▶ _Exercise objective_
Each line in the records that mentions the word "SizedBox" needs to be listed.

▶ _Version comparison data_
****************

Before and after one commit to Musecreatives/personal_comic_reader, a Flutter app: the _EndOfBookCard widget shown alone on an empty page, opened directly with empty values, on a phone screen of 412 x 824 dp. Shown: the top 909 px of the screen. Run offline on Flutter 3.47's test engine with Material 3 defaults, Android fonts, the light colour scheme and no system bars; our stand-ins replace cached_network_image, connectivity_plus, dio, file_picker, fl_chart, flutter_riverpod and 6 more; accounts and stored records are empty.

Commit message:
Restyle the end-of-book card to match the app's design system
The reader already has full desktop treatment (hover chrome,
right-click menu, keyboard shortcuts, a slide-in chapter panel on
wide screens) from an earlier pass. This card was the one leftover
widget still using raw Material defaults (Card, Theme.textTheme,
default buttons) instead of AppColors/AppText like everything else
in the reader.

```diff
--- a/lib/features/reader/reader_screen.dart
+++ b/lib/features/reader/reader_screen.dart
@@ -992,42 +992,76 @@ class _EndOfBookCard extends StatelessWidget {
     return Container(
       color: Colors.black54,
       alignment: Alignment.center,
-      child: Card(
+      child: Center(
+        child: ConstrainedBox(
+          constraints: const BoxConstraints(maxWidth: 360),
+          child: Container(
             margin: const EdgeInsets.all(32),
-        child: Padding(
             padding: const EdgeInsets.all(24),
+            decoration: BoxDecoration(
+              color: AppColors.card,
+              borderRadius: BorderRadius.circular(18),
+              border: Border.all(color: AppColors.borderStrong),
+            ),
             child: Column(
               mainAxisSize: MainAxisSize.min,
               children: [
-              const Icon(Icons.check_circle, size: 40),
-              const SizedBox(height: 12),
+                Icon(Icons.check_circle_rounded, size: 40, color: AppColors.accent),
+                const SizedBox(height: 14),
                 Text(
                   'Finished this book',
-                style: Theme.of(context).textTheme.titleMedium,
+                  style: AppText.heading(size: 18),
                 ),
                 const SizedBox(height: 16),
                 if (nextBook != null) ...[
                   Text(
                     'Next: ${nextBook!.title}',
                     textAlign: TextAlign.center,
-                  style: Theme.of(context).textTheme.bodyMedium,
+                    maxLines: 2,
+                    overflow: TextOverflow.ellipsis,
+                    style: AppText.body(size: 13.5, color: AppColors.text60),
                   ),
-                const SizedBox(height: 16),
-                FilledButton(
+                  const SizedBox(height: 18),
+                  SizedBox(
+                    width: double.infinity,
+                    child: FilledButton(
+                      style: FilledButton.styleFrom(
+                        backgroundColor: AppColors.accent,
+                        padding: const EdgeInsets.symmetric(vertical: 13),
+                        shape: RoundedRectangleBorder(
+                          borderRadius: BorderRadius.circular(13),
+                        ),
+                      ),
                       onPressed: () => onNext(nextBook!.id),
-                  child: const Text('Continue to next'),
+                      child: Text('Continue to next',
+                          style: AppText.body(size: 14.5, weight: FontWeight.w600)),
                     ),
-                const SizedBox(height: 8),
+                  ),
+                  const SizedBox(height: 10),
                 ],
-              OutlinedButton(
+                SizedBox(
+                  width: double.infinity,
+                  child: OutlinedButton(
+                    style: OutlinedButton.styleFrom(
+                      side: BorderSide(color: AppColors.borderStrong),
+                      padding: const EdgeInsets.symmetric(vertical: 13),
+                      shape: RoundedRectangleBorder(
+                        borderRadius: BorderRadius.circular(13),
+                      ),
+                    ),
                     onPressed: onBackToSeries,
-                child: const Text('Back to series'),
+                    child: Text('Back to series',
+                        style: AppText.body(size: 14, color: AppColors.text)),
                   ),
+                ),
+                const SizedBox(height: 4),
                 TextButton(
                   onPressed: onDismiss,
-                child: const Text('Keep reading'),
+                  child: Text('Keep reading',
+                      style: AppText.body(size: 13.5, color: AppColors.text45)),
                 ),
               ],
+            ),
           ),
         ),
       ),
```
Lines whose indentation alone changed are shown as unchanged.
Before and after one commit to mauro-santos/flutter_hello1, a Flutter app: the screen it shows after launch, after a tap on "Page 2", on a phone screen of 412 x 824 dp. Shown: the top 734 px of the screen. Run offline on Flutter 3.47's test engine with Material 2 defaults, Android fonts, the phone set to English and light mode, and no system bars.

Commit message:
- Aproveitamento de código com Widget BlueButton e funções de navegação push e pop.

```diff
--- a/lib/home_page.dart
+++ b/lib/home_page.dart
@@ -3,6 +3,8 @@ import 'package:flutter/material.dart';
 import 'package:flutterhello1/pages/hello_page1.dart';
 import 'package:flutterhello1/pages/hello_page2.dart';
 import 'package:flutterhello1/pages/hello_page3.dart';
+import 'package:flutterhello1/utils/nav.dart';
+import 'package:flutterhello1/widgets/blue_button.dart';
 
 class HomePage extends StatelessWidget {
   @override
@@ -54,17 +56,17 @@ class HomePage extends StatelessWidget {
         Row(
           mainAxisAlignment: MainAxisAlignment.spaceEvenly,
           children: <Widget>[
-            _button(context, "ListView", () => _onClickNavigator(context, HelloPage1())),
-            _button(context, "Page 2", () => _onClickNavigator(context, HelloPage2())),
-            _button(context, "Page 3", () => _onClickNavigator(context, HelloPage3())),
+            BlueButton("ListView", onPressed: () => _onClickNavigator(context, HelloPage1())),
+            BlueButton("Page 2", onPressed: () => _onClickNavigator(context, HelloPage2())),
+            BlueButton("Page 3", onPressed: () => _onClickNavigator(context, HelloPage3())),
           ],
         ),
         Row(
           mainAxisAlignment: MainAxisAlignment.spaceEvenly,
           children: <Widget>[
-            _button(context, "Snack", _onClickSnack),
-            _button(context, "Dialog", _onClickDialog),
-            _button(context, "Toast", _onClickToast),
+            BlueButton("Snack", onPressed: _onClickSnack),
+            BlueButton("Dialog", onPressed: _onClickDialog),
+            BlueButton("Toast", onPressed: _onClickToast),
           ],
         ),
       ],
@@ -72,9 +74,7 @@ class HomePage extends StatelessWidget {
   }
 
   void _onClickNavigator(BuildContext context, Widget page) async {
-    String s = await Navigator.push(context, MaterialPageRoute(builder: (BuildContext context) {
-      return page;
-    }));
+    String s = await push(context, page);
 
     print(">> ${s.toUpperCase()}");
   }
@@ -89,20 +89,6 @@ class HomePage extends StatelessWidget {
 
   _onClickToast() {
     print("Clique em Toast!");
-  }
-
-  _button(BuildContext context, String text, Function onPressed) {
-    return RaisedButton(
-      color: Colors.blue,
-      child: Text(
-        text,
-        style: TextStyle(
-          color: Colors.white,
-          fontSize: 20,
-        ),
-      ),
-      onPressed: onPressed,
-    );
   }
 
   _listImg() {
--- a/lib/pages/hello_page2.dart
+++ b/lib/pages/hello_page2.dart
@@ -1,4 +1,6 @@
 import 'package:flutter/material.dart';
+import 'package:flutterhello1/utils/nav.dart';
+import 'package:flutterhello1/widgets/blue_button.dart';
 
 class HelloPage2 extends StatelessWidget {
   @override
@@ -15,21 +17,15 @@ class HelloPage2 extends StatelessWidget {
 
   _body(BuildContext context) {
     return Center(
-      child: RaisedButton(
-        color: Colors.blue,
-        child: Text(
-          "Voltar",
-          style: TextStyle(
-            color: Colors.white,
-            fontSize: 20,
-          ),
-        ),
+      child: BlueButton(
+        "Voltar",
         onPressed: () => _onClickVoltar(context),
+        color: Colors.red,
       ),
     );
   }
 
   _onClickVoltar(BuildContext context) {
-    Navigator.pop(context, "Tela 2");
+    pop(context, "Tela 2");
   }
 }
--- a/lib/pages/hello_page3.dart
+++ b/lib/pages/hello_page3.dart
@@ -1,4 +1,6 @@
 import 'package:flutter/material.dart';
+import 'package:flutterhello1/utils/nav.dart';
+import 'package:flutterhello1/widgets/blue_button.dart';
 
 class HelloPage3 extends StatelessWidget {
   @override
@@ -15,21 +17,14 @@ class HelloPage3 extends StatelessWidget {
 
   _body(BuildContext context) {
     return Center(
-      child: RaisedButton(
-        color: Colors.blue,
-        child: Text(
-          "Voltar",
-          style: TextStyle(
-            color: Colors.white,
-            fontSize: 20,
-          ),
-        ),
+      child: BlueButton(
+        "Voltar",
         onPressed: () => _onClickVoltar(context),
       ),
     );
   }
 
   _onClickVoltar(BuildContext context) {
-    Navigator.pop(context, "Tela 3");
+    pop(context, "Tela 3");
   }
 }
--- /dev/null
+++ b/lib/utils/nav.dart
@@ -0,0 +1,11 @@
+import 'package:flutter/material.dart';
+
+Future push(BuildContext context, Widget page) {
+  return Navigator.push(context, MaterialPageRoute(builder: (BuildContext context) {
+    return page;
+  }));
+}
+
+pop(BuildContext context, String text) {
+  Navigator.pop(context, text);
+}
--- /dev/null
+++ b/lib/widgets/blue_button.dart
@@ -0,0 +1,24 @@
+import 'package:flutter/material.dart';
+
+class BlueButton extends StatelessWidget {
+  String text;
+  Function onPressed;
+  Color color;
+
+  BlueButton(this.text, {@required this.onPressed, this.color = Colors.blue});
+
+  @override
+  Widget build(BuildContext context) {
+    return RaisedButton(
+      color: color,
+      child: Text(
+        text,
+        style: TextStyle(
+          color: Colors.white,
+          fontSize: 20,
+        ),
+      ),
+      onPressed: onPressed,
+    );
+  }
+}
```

****************

▶ _Answer for the task_
-              const SizedBox(height: 12),
+                const SizedBox(height: 14),
                 const SizedBox(height: 16),
-                const SizedBox(height: 16),
+                  const SizedBox(height: 18),
+                  SizedBox(
-                const SizedBox(height: 8),
+                  const SizedBox(height: 10),
+                SizedBox(
+                const SizedBox(height: 4),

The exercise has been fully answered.